VPN vs. VNC – Which is Safer? Which is Faster?
VNC (Virtual Network Computing) and VPN (Virtual Private Network) may sound similar, but they are in fact quite different.
Virtual Network Computing is used on computers to view and control other machines remotely over a network connection. It is extremely useful for using a desktop on the road or from another part of the house. It is also a good tool for administrators to remotely troubleshoot networked computers.
VPNs, on the other hand, connect computers to a secure network using a specific server. Any data sent between these computers are encrypted, making it an ideal solution for businesses and those who want to protect their information.
How do VNCs work?
VNC’s code is open source under the GNU General Public License and was developed at AT&T Laboratories.
VNC is built on a Remote Framebuffer or RFB. This robust protocol allows a server to update the framebuffer on remote computers. It is an independent platform, so it can be used on all operating systems and graphic interfaces.
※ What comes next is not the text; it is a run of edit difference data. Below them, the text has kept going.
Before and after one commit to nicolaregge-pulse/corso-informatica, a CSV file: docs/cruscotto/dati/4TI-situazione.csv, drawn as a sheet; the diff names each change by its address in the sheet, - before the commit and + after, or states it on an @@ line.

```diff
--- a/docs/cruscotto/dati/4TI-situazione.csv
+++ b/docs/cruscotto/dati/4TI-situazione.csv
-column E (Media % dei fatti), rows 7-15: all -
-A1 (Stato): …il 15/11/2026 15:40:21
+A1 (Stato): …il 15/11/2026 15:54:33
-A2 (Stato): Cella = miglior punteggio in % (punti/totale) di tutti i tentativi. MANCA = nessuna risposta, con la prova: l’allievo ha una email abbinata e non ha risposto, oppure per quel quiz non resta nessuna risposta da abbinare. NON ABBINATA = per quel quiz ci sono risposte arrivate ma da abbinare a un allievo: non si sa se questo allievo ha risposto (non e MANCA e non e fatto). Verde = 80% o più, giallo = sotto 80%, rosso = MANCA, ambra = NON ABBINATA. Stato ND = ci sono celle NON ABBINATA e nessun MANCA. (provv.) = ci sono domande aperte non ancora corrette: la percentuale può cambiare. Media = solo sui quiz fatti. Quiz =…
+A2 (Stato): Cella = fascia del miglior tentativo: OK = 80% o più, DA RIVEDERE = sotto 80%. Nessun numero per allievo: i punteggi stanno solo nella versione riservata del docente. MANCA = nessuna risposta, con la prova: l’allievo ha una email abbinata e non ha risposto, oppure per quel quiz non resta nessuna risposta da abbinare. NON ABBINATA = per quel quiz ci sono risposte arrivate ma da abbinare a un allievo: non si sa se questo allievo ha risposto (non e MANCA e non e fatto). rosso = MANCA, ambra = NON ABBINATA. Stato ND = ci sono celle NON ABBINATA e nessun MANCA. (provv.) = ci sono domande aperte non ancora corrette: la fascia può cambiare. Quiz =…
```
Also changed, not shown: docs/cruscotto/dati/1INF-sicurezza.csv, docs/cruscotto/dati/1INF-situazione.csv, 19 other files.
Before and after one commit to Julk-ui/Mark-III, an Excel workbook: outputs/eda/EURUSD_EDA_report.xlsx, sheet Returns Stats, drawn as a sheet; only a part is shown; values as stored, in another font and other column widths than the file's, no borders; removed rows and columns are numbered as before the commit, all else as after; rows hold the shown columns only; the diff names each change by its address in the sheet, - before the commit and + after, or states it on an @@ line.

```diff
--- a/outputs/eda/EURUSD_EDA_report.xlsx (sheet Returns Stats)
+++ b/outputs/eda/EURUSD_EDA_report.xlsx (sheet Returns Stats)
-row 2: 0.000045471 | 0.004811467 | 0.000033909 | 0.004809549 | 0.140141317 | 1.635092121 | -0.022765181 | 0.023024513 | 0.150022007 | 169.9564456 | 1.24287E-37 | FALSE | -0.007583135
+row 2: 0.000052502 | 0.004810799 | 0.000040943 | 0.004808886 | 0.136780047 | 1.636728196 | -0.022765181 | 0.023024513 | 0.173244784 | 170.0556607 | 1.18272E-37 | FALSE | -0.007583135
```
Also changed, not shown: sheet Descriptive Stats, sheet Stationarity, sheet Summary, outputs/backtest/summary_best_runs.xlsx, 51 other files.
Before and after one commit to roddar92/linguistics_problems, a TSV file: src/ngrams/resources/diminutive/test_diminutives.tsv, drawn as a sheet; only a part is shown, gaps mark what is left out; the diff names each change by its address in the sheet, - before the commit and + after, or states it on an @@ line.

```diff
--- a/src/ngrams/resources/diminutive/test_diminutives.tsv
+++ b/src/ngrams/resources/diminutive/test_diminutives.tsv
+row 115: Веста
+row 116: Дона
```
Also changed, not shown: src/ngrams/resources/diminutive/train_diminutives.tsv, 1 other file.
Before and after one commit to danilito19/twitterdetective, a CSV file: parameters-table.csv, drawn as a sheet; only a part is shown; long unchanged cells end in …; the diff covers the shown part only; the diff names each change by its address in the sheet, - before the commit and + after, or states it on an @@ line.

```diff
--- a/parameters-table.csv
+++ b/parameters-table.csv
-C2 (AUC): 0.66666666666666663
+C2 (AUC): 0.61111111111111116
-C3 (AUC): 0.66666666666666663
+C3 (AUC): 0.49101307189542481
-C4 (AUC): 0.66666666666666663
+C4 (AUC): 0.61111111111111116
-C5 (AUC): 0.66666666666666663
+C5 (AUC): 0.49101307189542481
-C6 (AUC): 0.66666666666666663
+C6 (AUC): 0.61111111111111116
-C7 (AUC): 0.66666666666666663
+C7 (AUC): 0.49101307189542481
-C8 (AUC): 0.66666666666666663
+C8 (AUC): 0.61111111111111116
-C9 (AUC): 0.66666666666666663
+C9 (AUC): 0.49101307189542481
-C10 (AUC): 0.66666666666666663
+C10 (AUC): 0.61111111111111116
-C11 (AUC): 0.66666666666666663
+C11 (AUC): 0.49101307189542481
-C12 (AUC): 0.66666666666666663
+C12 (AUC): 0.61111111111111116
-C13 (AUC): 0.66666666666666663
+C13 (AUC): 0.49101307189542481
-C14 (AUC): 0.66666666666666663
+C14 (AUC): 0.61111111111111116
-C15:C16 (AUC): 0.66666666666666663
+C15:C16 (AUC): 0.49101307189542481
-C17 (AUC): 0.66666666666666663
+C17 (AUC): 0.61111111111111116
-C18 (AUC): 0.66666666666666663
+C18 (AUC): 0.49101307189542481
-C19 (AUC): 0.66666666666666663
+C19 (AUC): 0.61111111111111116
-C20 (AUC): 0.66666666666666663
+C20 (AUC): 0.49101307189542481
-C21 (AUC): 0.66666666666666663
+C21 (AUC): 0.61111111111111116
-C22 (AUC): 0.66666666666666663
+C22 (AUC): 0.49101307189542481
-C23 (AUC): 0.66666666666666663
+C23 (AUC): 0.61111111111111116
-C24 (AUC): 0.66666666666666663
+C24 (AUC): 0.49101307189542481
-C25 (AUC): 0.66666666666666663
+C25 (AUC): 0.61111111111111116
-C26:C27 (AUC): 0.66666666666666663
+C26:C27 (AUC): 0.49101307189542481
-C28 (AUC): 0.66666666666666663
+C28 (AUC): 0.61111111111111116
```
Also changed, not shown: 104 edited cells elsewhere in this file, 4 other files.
VNC uses a client-server model where a viewer is installed on a local computer and connected to a remote one. It interprets user commands such as keystrokes or mouse clicks from the viewer and performs corresponding actions on the server.
All VNC machines must connect with TCP/IP and have ports open to allow traffic from IP addresses on the devices that need to connect
What are common uses of VNC?
- Remote Employees
Many businesses allow staff to use their computers remotely while they are away from the office. They can access their organization’s important documents from anywhere using a VNC connection. This also enhances security as data never has to leave the office.
- Business Continuity Processes (BCP)
Sometimes a catastrophe can make physical access to the workplace difficult or impossible. Since many companies store data in the cloud, a VNC can be extremely useful here. In the event of disaster, you may not be able to access a server via normal means. Some providers will let you launch a temporary VNC to allow remote access to the console.
- Remote Technical Support
VNC is one of the most popular choices for remote tech support. Technicians can operate your computer as if they were onsite and quickly fix problems without needing any prior knowledge of the person needing support. Many IT departments use VNCs to provide comprehensive technical support. It’s the perfect solution since the receiver can watch everything happen on the screen and step in whenever necessary. However, although VPN and VNC are among the most commonly used terms in the field of information technology, they mean quite different things.
What are VNC’s Disadvantages?
- They use excessive bandwidth
A VNC uses a lot of bandwidth. In order to combat this, it’s best to use low resolution, greyscale screens for quicker transfers.
- They run slower
The most basic form of VNC code uses raw encoding. This is a very primitive and slow technique, and if the client and server computers do not share advanced encoding methods, the raw screen is sent from one to the other pixel-by-pixel from left to right. Usually, only the changed pixels are sent to limit the negative effects. This is fine for small movements like mouse cursor changes but will not work when the entire screen is changed.
- Reduced application usability
VNC only allows you to use applications installed on the remote computer. If you want to use a local application remotely, you’ll need to install it on the remote machine first.
What are the differences between a VNC and a VPN?
A VNC is generally used to control desktops from another computer using a network connection.
A VPN is a very popular software implementation that also allows users to connect their computers to a network.
A VPN provides more advanced concepts, like tunneling protocols. It’s a way to build a private network over a larger public one like the Internet.
A VNC allows you to control a remote computer, generally over a VPN.
A VPN will let any application on your desktop access the Internet via a secure and encrypted connection. It will also hide your identity by changing the IP address giving you access to a plethora of restricted websites.
VNC versus VPN. Which is Better?
Even though VPNs are more complicated to set up than VNC connections, they allow you to use local applications on a remote network just like if you were at home or in your office.
VPNs enable VNC connections to desktops via remote networks and make sure that servers are not exposed to the public internet. This improves security greatly by using a VPN to connect to a remote network and using a local VNC client to access desktops.
VPNs allow you to transfer files from a remote folder to a local folder and print documents on a remote server to your local printer, whereas a VNC only allows you to access a primary remote computer.
Privacy is a primary concern these days, and a VPN is an excellent way to maintain privacy and anonymity. VPNs encrypt all traffic between your computer and the VPN entry point. They can also be very useful when evading online censorship or using an IP address that is not directly associated with you.
When it comes down to it, a VNC is great for businesses or individuals who want to access a remote computer, but a VPN is better for those who also want to encrypt their files and secure their data.